When Wellingtonian Sigurd Magnusson read a friend’s blog about owning a Nissan Leaf, he realised he didn’t have to wait for EVs to become mainstream to own one himself. Now he’s got one, he can’t believe how much he enjoys driving it.
“It’s really quiet, it doesn’t shake, it accelerates faster, and when you’re going downhill there a definite satisfaction knowing you are charging the battery! I assumed that the Leaf wouldn’t handle as well as a petrol car, but I was impressed – it’s actually better.”
When he first got the Leaf, Siggy charged it every day at home, and tried once a week to charge it somewhere else. With Wellington’s growing EV infrastructure, that’s got easier. Also easier to cope with was his ‘range anxiety’, because the car tells him exactly how much battery life is left. Anxiety has shifted to practicality – he just needs to keep in mind where the closest charging point is if he’s doing a lot of driving.

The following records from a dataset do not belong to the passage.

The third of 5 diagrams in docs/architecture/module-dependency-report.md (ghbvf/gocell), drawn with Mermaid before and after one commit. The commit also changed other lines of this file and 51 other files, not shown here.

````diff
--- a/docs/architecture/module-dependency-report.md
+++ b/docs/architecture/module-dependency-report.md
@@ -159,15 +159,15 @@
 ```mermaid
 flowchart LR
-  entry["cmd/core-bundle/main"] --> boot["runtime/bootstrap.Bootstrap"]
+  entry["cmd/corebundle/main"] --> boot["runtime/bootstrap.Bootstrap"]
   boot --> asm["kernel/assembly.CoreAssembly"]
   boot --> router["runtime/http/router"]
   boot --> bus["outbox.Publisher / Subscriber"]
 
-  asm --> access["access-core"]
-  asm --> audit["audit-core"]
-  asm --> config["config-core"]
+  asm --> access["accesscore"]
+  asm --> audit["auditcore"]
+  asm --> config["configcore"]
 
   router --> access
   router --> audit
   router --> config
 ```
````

“If I do have a long day driving, it’s often because people want to have a test drive,” Siggy smiles. “And Wellington hills are great for the downhill charging – over the Rimutaka summit my battery gained 10%, which was pretty cool.”

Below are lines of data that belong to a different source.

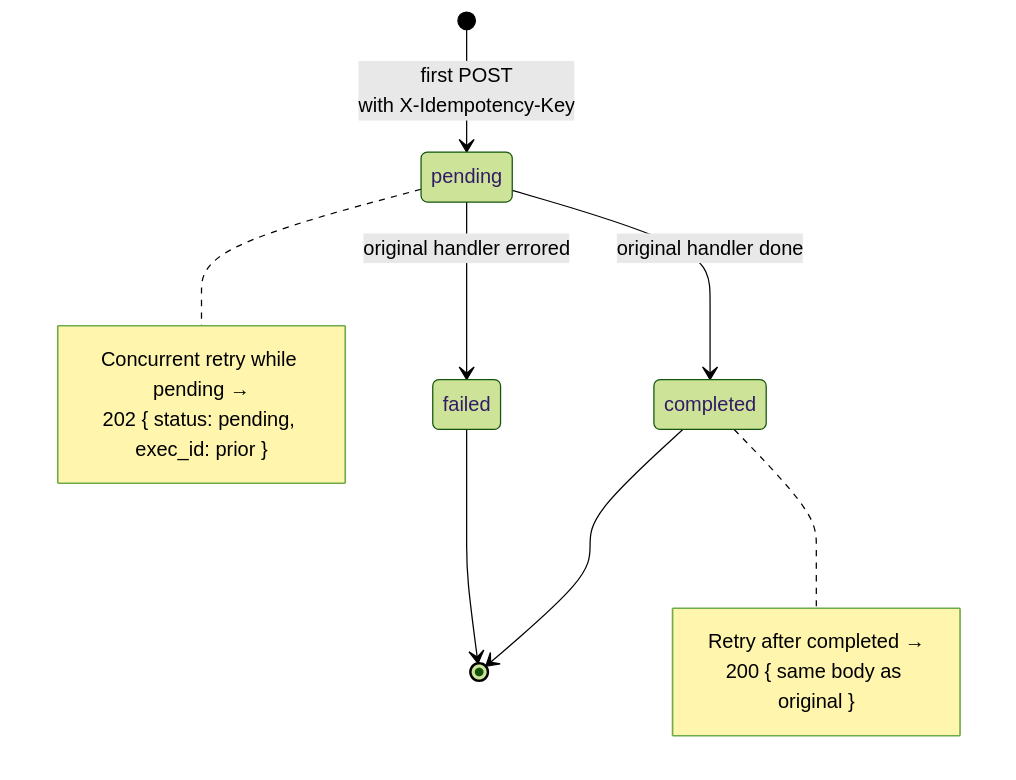
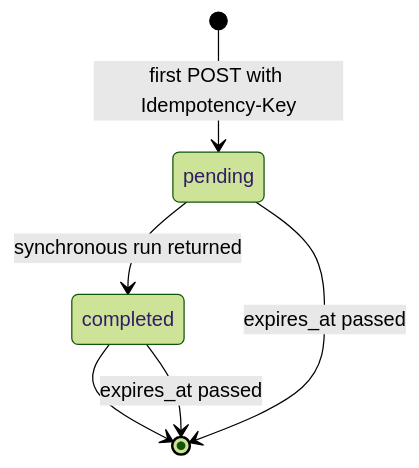
The fourth of 5 diagrams in apps/web/public/dev-docs/02-runtime/09-state-machines.md (sarkar4777/abenix), drawn with Mermaid (forest theme) before and after one commit. The commit also changed other lines of this file and 288 other files, not shown here.

````diff
--- a/apps/web/public/dev-docs/02-runtime/09-state-machines.md
+++ b/apps/web/public/dev-docs/02-runtime/09-state-machines.md
@@ -165,18 +207,8 @@
 ```mermaid
 stateDiagram-v2
-  [*] --> pending: first POST<br/>with X-Idempotency-Key
-  pending --> completed: original handler done
-  pending --> failed: original handler errored
+  [*] --> pending: first POST with Idempotency-Key
+  pending --> completed: synchronous run returned
   completed --> [*]
-  failed --> [*]
-
-  note right of pending
-    Concurrent retry while pending →
-    202 { status: pending, exec_id: prior }
-  end note
-
-  note right of completed
-    Retry after completed →
-    200 { same body as original }
-  end note
+  pending --> [*]: expires_at passed
+  completed --> [*]: expires_at passed
 ```
````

Siggy’s whole family has caught the EV bug. His kids love it, and complain if they have to go in the family’s petrol car. They are really aware of pollution, and much prefer to travel in the EV. Other people are astonished that EVs really are a ‘thing’, something they can go to a dealer and buy.
For Siggy, there are a whole lot of reasons to champion an EV as the way of the future. Most important is the environment, and the ethics of actually making a difference if you can.
‘It’s too easy to wait until the Government addresses climate change. There are actions we all can take, like getting out our wallets in support of the work Nissan has done. I bike quite a lot, and if more cars were electric it would be a lot quieter along the motorway, and the air I breath when I cycle would be a lot cleaner.”